(Screenshot and code edit data)
------------------------
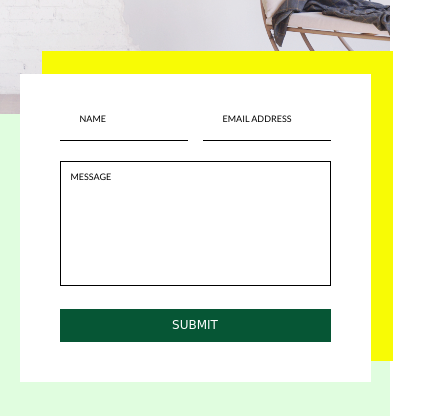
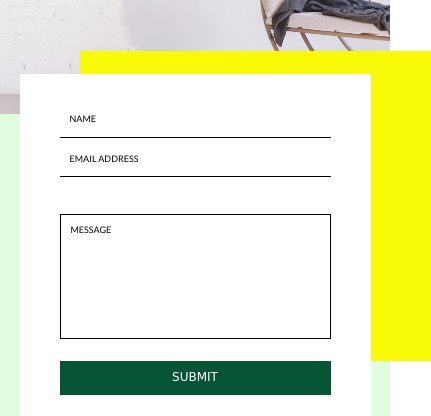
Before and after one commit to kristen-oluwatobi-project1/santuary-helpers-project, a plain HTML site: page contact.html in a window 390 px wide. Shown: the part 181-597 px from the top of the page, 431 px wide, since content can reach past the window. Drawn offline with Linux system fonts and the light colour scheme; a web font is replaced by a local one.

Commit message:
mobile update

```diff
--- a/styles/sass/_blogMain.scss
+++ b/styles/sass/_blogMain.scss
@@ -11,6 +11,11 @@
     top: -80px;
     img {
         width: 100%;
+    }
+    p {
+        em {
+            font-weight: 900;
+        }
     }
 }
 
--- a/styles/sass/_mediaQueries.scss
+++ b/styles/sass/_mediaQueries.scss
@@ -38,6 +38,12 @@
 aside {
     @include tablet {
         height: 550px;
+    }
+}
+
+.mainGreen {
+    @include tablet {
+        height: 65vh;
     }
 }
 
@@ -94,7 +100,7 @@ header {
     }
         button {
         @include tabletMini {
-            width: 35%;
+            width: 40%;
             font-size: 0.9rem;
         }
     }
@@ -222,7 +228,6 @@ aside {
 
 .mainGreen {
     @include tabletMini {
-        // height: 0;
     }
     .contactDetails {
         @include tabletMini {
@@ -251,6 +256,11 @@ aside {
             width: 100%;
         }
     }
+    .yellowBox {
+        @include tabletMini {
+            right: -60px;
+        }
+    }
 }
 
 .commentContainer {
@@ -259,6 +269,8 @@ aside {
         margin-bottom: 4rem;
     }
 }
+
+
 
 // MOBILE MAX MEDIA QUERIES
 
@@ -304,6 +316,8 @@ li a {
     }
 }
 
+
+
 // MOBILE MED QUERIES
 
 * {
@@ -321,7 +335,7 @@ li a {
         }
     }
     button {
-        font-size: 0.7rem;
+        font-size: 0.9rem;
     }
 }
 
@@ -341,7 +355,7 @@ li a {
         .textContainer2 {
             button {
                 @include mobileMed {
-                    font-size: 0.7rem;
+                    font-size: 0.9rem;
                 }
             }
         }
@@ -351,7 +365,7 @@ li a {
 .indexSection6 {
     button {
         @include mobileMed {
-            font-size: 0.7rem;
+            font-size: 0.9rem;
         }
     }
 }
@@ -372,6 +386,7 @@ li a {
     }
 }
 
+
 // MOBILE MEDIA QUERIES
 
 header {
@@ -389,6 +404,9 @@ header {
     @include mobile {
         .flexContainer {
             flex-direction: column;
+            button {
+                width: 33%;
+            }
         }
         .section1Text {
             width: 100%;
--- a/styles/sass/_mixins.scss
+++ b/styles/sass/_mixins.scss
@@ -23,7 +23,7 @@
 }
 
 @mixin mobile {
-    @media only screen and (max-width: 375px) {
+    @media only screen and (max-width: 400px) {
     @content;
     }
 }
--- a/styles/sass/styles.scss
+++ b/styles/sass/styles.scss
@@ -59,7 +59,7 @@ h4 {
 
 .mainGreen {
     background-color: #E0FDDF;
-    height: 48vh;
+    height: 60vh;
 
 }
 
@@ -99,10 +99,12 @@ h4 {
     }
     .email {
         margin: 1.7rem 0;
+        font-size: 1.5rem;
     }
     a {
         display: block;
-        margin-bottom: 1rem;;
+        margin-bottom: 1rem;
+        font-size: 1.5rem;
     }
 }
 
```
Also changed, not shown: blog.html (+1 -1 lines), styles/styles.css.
------------------------
** What is expected **
When you find a line in the records that contains the word "size", copy it.

** Reply **
             font-size: 0.9rem;
-        font-size: 0.7rem;
+        font-size: 0.9rem;
-                    font-size: 0.7rem;
+                    font-size: 0.9rem;
-            font-size: 0.7rem;
+            font-size: 0.9rem;
+        font-size: 1.5rem;
+        font-size: 1.5rem;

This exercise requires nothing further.